### EXERCISE INSTRUCTIONS:
Below is a block of entries, which should be copied verbatim apart from the pictures.

————————

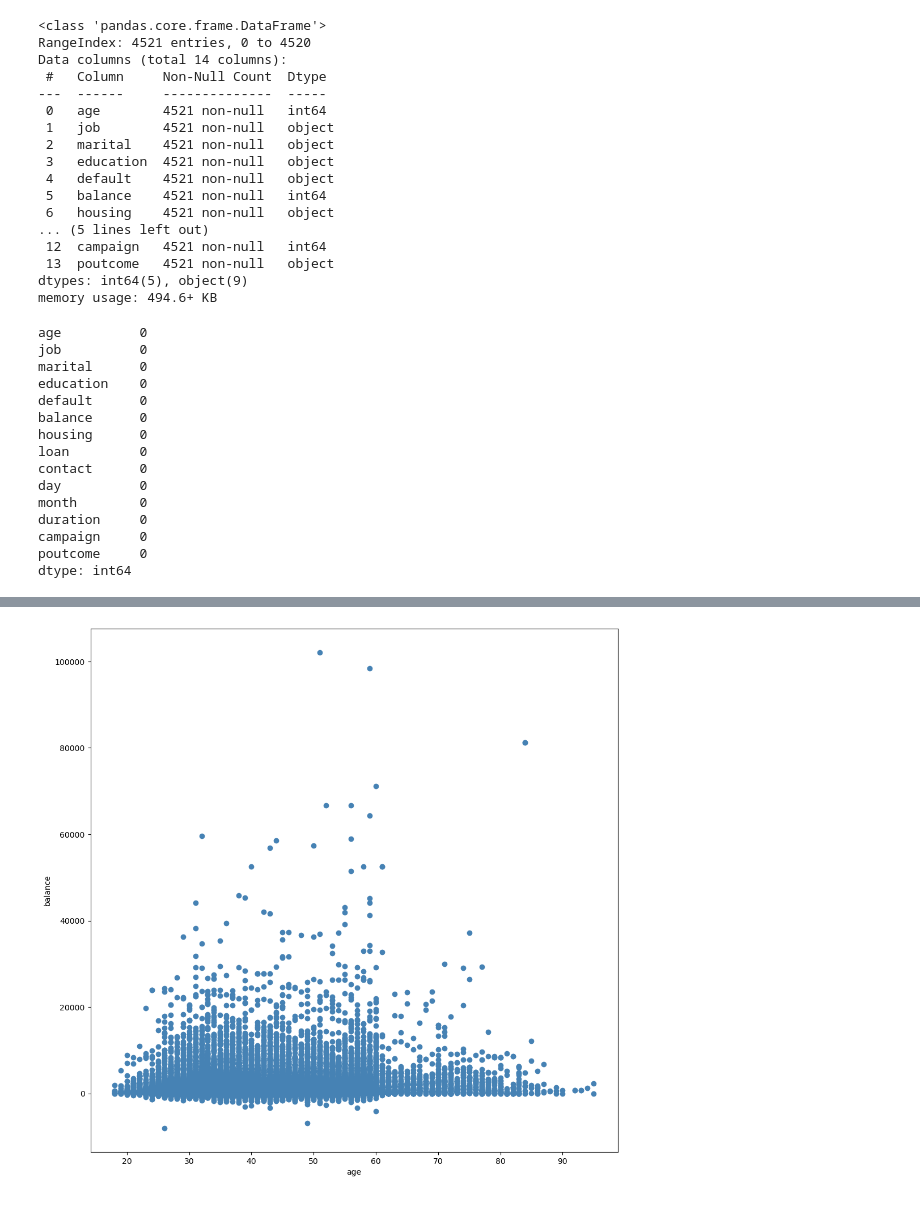
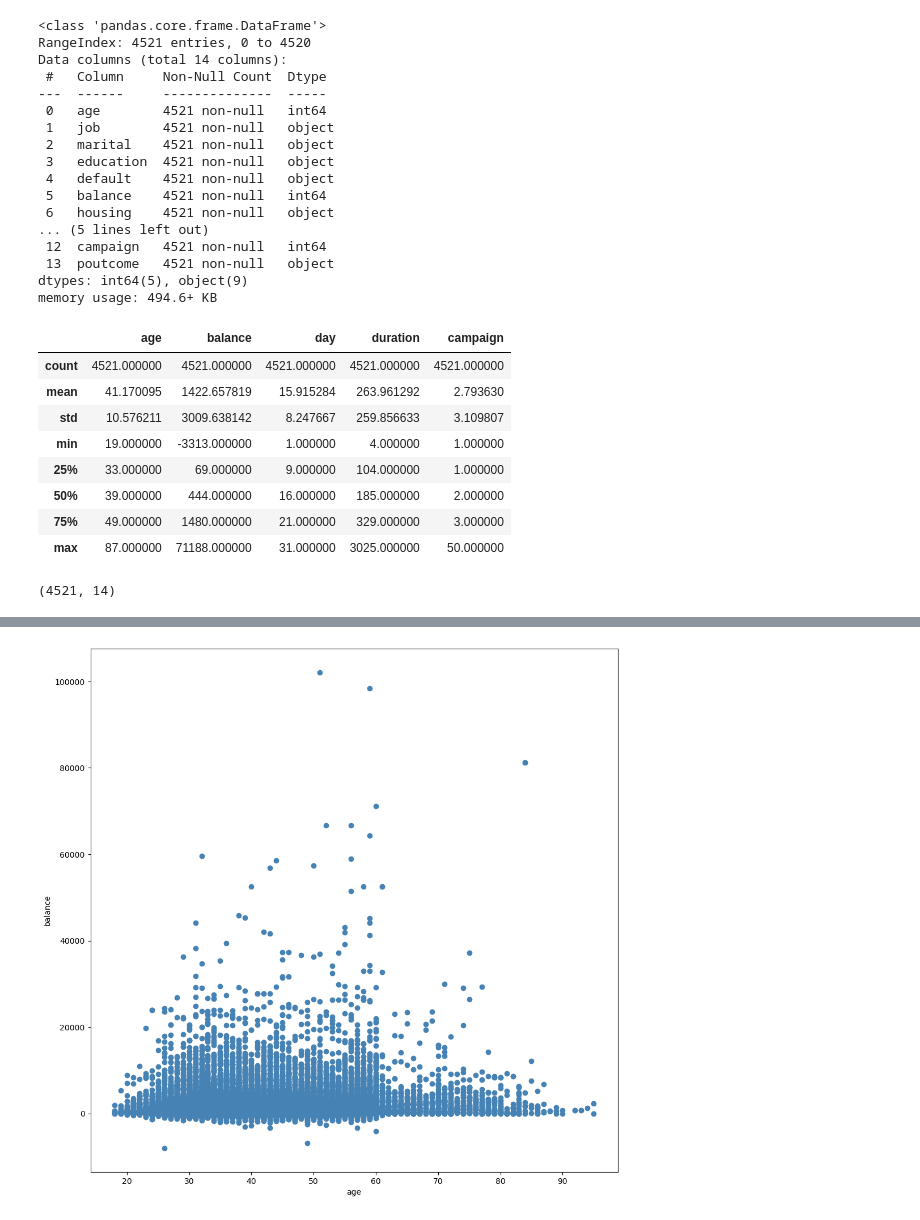
Before and after one commit to melsagin/datasciencetemp, a Jupyter notebook: execise/6-exercise_solutios.ipynb, the cells around one changed output, grey strips where cells are left out. Drawn from its saved outputs; the diff is of its cells as text; code cells hidden in the pictures.

```diff
--- a/execise/6-exercise_solutios.ipynb
+++ b/execise/6-exercise_solutios.ipynb
@@ -140,21 +221,3 @@ Data columns (total 14 columns):
  13  poutcome   4521 non-null   object
 dtypes: int64(5), object(9)
 memory usage: 494.6+ KB
-# %%
-test_df.isnull().sum()
-# %% [output]
-age          0
-job          0
-marital      0
-education    0
-default      0
-balance      0
-housing      0
-loan         0
-contact      0
-day          0
-month        0
-duration     0
-campaign     0
-poutcome     0
-dtype: int64
@@ -164,0 +224,16 @@ ts_df = test_df[['age', 'balance', 'day', 'duration', 'campaign']]
+# %%
+test_df.describe()
+# %% [output]
+|  | age | balance | day | duration | campaign |
+| count | 4521.000000 | 4521.000000 | 4521.000000 | 4521.000000 | 4521.000000 |
+| mean | 41.170095 | 1422.657819 | 15.915284 | 263.961292 | 2.793630 |
+| std | 10.576211 | 3009.638142 | 8.247667 | 259.856633 | 3.109807 |
+| min | 19.000000 | -3313.000000 | 1.000000 | 4.000000 | 1.000000 |
+| 25% | 33.000000 | 69.000000 | 9.000000 | 104.000000 | 1.000000 |
+| 50% | 39.000000 | 444.000000 | 16.000000 | 185.000000 | 2.000000 |
+| 75% | 49.000000 | 1480.000000 | 21.000000 | 329.000000 | 3.000000 |
+| max | 87.000000 | 71188.000000 | 31.000000 | 3025.000000 | 50.000000 |
+# %%
+test_df.shape
+# %% [output]
+(4521, 14)
```
Also changed, not shown: parts of 28 cells of this notebook.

————————

### SOLVED PROBLEM:
Before and after one commit to melsagin/datasciencetemp, a Jupyter notebook: execise/6-exercise_solutios.ipynb, the cells around one changed output, grey strips where cells are left out. Drawn from its saved outputs; the diff is of its cells as text; code cells hidden in the pictures.

```diff
--- a/execise/6-exercise_solutios.ipynb
+++ b/execise/6-exercise_solutios.ipynb
@@ -140,21 +221,3 @@ Data columns (total 14 columns):
  13  poutcome   4521 non-null   object
 dtypes: int64(5), object(9)
 memory usage: 494.6+ KB
-# %%
-test_df.isnull().sum()
-# %% [output]
-age          0
-job          0
-marital      0
-education    0
-default      0
-balance      0
-housing      0
-loan         0
-contact      0
-day          0
-month        0
-duration     0
-campaign     0
-poutcome     0
-dtype: int64
@@ -164,0 +224,16 @@ ts_df = test_df[['age', 'balance', 'day', 'duration', 'campaign']]
+# %%
+test_df.describe()
+# %% [output]
+|  | age | balance | day | duration | campaign |
+| count | 4521.000000 | 4521.000000 | 4521.000000 | 4521.000000 | 4521.000000 |
+| mean | 41.170095 | 1422.657819 | 15.915284 | 263.961292 | 2.793630 |
+| std | 10.576211 | 3009.638142 | 8.247667 | 259.856633 | 3.109807 |
+| min | 19.000000 | -3313.000000 | 1.000000 | 4.000000 | 1.000000 |
+| 25% | 33.000000 | 69.000000 | 9.000000 | 104.000000 | 1.000000 |
+| 50% | 39.000000 | 444.000000 | 16.000000 | 185.000000 | 2.000000 |
+| 75% | 49.000000 | 1480.000000 | 21.000000 | 329.000000 | 3.000000 |
+| max | 87.000000 | 71188.000000 | 31.000000 | 3025.000000 | 50.000000 |
+# %%
+test_df.shape
+# %% [output]
+(4521, 14)
```
Also changed, not shown: parts of 28 cells of this notebook.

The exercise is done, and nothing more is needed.